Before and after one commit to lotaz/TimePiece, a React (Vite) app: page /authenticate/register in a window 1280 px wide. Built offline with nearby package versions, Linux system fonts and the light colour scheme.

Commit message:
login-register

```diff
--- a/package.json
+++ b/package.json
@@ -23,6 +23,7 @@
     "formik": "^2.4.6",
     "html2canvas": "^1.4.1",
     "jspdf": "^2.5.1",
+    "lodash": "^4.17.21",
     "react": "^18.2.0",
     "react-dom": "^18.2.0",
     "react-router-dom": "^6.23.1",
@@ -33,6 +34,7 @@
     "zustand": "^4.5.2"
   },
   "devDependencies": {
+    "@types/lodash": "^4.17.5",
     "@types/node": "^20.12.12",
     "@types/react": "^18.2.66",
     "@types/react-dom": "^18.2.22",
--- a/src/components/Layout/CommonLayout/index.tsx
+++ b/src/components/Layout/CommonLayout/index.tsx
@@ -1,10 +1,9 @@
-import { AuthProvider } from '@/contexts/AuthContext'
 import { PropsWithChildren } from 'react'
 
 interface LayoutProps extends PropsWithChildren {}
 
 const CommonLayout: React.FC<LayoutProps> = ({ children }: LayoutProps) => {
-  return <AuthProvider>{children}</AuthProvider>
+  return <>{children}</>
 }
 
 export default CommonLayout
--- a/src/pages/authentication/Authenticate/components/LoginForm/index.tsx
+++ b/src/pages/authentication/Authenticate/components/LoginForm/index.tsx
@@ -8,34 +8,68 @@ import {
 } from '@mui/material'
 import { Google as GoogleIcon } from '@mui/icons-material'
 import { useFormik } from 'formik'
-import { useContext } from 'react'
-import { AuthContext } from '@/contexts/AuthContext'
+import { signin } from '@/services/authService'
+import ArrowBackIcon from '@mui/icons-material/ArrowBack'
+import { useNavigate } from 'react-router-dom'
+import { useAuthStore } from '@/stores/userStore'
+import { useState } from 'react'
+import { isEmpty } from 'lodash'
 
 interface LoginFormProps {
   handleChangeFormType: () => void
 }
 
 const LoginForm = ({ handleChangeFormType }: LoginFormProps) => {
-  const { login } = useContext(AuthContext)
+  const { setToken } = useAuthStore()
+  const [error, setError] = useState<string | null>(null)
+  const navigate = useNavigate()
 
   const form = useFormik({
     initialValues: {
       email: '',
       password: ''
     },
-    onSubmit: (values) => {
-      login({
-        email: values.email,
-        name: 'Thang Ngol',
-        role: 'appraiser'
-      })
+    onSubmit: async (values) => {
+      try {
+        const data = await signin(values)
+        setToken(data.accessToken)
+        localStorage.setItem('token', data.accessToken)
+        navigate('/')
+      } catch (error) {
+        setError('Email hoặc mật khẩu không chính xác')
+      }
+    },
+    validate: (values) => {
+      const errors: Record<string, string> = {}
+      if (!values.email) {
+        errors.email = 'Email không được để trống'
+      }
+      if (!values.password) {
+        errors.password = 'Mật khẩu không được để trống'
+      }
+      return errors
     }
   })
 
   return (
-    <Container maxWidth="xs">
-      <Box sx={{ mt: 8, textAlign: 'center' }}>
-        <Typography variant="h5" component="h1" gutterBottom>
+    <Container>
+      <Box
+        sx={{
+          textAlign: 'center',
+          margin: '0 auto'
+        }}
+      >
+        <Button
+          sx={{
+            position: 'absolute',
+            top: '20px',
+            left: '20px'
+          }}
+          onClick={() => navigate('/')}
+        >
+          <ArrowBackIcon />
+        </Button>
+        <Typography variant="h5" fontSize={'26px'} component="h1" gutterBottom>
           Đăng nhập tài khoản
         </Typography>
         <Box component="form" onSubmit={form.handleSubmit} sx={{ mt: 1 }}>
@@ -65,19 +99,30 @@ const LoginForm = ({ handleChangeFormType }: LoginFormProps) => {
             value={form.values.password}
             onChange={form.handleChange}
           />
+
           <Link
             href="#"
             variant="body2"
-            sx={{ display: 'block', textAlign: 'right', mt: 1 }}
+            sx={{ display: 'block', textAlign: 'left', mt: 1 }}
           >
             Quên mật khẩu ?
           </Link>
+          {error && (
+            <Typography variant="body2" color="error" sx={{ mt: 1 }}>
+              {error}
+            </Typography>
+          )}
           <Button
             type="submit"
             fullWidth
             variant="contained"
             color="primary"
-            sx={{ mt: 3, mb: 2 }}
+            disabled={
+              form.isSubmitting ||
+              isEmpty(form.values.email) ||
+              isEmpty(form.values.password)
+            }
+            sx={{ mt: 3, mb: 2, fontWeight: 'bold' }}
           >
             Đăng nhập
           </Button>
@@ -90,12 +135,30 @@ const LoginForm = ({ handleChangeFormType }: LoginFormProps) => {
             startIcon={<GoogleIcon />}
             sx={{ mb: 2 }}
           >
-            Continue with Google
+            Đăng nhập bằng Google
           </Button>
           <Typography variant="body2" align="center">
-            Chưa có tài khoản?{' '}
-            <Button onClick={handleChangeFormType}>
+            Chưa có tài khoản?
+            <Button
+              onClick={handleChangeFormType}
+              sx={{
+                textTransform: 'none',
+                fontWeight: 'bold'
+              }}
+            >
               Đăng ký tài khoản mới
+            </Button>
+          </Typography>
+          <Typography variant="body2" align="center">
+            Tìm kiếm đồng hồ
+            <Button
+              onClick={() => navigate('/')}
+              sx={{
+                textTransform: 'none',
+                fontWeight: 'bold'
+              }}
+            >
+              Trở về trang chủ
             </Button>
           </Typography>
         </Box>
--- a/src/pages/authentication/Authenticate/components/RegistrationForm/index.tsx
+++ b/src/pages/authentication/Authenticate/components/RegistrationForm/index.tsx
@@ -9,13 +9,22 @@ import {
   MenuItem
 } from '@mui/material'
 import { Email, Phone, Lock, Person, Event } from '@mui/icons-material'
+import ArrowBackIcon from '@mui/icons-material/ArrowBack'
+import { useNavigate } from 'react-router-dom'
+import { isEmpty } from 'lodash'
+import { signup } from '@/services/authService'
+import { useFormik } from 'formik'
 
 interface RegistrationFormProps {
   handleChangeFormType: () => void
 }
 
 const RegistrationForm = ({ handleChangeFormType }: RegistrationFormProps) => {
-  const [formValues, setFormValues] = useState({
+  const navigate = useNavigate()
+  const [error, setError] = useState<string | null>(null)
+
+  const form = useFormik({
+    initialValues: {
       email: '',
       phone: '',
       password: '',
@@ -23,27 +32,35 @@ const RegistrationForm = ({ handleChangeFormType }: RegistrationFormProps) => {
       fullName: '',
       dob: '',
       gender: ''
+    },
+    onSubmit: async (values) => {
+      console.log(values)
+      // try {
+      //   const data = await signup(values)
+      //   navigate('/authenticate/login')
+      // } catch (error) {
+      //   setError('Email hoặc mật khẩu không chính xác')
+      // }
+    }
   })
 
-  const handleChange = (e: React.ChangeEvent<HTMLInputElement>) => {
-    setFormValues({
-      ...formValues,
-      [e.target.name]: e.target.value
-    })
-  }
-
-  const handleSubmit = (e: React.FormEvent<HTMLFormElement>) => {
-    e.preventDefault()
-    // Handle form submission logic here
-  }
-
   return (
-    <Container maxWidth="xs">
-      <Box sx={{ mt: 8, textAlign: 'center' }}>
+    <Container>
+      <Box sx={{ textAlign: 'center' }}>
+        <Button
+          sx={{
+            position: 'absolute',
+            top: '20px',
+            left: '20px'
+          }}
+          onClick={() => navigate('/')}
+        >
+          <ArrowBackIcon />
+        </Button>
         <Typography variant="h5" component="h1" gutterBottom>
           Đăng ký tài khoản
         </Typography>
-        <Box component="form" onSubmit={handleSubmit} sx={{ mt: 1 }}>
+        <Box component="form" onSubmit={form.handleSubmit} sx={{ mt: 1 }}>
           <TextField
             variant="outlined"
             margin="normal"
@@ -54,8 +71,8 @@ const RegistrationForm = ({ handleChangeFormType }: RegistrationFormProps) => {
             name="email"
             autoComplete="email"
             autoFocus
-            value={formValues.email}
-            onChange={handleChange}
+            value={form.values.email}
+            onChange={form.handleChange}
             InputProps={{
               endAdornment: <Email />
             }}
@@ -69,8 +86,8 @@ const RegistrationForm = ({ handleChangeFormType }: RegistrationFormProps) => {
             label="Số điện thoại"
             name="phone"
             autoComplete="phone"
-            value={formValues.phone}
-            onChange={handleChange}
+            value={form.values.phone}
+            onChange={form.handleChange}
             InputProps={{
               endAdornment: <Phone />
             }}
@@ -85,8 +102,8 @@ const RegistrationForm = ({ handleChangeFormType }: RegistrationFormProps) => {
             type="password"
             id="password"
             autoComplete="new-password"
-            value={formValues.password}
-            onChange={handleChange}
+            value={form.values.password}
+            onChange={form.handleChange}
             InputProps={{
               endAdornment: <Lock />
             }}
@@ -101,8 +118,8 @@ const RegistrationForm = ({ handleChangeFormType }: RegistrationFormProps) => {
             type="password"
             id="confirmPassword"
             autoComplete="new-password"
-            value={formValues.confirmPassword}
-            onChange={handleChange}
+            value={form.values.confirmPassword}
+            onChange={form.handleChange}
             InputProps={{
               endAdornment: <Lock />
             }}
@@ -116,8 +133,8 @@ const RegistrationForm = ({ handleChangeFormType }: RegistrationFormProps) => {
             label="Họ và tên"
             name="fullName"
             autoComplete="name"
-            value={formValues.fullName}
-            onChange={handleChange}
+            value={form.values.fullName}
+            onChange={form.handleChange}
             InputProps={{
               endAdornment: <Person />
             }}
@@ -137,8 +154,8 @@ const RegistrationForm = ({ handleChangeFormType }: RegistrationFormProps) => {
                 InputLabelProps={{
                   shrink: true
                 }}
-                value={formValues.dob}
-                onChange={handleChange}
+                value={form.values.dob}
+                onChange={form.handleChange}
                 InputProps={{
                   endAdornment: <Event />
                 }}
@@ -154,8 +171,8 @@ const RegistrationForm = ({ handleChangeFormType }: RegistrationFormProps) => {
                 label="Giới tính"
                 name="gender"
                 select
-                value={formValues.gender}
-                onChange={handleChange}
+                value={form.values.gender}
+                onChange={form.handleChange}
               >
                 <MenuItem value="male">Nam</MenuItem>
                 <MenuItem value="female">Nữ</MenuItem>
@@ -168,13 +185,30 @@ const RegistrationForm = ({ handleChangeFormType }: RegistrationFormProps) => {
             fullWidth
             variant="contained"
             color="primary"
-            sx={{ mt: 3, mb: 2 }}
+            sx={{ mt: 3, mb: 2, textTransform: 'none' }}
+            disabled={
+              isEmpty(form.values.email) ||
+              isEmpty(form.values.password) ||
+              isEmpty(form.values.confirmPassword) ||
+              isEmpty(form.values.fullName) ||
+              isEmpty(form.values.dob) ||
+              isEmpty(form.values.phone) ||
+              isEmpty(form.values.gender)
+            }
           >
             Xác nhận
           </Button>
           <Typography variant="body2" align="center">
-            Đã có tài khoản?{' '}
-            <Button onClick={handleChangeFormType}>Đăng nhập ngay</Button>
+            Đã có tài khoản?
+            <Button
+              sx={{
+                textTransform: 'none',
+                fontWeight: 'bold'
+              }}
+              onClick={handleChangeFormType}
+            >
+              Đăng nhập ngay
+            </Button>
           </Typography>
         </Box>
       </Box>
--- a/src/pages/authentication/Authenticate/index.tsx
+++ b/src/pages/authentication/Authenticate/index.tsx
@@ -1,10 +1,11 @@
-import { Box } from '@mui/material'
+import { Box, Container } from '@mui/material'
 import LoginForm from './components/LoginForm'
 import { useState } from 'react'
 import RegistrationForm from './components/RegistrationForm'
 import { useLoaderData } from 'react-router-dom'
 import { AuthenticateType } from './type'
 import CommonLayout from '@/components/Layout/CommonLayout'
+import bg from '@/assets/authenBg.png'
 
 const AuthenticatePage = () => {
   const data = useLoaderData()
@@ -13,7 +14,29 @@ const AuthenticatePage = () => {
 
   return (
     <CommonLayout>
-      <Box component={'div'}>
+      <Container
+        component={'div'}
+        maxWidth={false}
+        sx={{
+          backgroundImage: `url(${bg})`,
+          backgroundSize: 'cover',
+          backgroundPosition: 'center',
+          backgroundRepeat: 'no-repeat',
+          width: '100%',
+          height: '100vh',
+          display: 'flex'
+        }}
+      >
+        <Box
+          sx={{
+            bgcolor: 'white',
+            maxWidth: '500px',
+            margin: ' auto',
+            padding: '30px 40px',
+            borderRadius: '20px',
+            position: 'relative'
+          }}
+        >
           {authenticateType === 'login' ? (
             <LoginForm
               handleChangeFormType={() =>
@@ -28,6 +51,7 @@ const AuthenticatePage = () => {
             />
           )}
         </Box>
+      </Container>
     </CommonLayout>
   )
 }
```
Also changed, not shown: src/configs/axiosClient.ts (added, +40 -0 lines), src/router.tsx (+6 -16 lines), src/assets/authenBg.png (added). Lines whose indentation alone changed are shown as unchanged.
——
◆ ASSIGNMENT: Report the number of lines in the listing where the string "variant" appears, and nothing besides.

◆ RESPONSE TO THIS TASK: 11